I like the low key style more, but high key images are great as well.
Anything Could Work for Photoelasticity
Once again, this project is all about fun and you should not be take it too seriously. Look around you and don’t be afraid to experiment and test wild ideas. Worst case, you lose a few seconds of your life trying something that did not work.
When things work, though, the reward can be huge. I had this Lego model of the ISS (International Space Station) hanging around at work.
It has a great array of solar panels that are made of clear plastic.
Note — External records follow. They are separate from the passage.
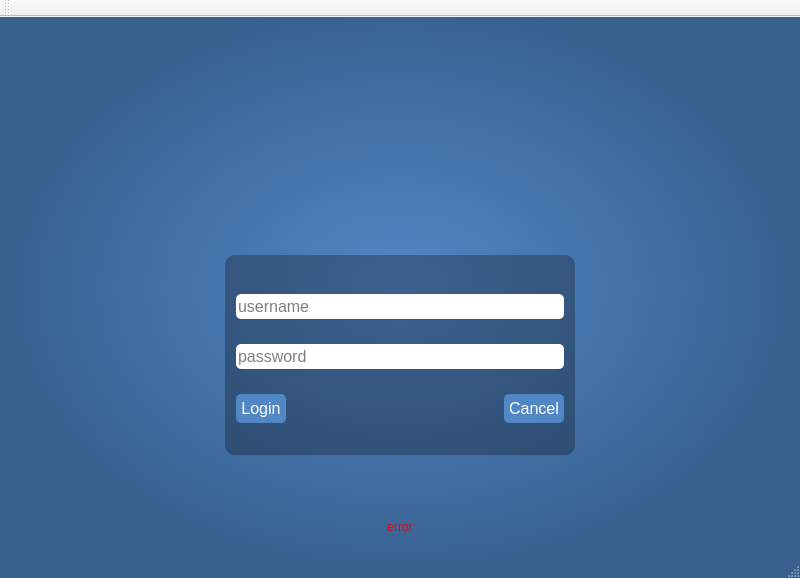
Old version of the form Software-Engineering/mainwindow.ui in the repository WBatt/Software-Engineering.
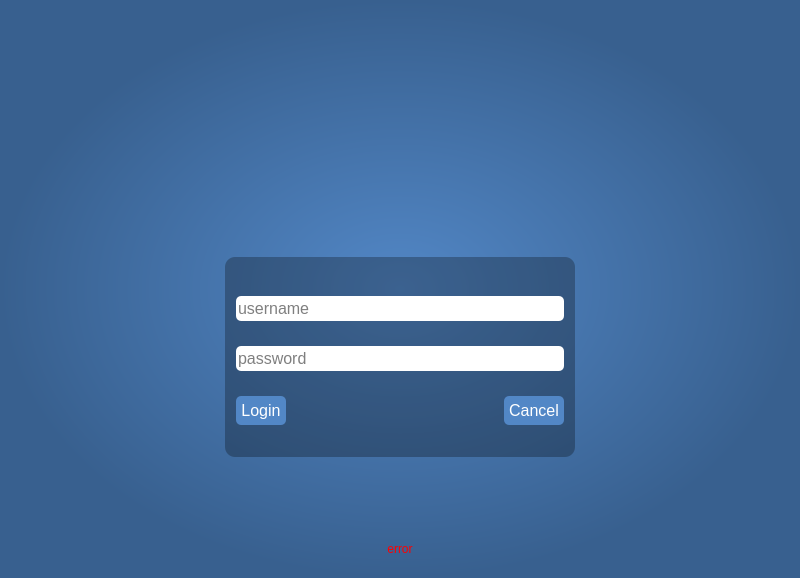
New version of the form. Icons and pictures are not drawn. Custom widgets are drawn as their Qt base class.

Commit message: removing toolbar and status bar

Patch:
```diff
--- a/Software-Engineering/mainwindow.ui
+++ b/Software-Engineering/mainwindow.ui
@@ -865,15 +865,6 @@
     </rect>
    </property>
   </widget>
-  <widget class="QToolBar" name="mainToolBar">
-   <attribute name="toolBarArea">
-    <enum>TopToolBarArea</enum>
-   </attribute>
-   <attribute name="toolBarBreak">
-    <bool>false</bool>
-   </attribute>
-  </widget>
-  <widget class="QStatusBar" name="statusBar"/>
  </widget>
  <layoutdefault spacing="6" margin="11"/>
  <customwidgets>
```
Needless to say, I promptly tested it.
Getting Creative With Photoelasticity
As I said, photoelasticity is so easy and fun to do that you will soon begin asking yourself: “Now what? I want more!”
Once you have experimented with different objects and saw how they respond to photoelasticity, it is time to get more creative.
You can combine different objects together, while also playing with the composition and message of your photos.
The previous photo of the ISS is great because it looks like it really is in space. I could have stop there, but I am into astrophotography as well.
I decided to do a composite image using a shot I took of the moon, the ISS and the space shuttle approaching it.
Go With The Flow and Be Creative
Water has a refractive index quite different from that of air. If you partially submerge something in it, like a stick, the stick will look broken.
The part of the stick outside the glass, and that submerged in water will appear to be in different positions.
Here I did the same, just using a straw instead of a stick. Air bubbles were a welcome accident.
Usually, the creative process is a continuous flow of ideas, each one based on what you did before. Wouldn’t it be nice to have two glasses forming a heart with their straws? Yes, it would!
The next results were so unexpected that they looked like magic to me. A spherical food container turned into a magic ball floating in the hand of a wizard.
Two Artistic Practical Uses For Photoelasticity
All these images are nice and can wake up your photographic enthusiasm and creativity. They will also get you quite a bit of likes on social media. But their usefulness ends there.
Or does it?
Before concluding this post I want to give you a couple of examples for when this kind of work has practical use.
If you are good at drawings (which I am not, unfortunately), you can craft your art for yourself. You could get something different by creating a mask of your drawing to put in front of plastic wrap.
This will show strong, colorful fringe patterns.
Finally, if you are a graphic artist, you can put photoelasticity to good use. It provides you with the tools to easily create colourful abstractions you can use to fill in a text.
I hope this post has ignited your curiosity and that you will give photoelasticity a try.
Just remember: don’t overthink it and never stop having fun and experimenting with materials and ideas.
Looking for more fun photography activities to do with children?
If you’re getting colourful effects you didn’t plan for, perhaps you should take a look at our guide to Chromatic Aberration and how to deal with it? We have a great article on creating cool glitch art photos too!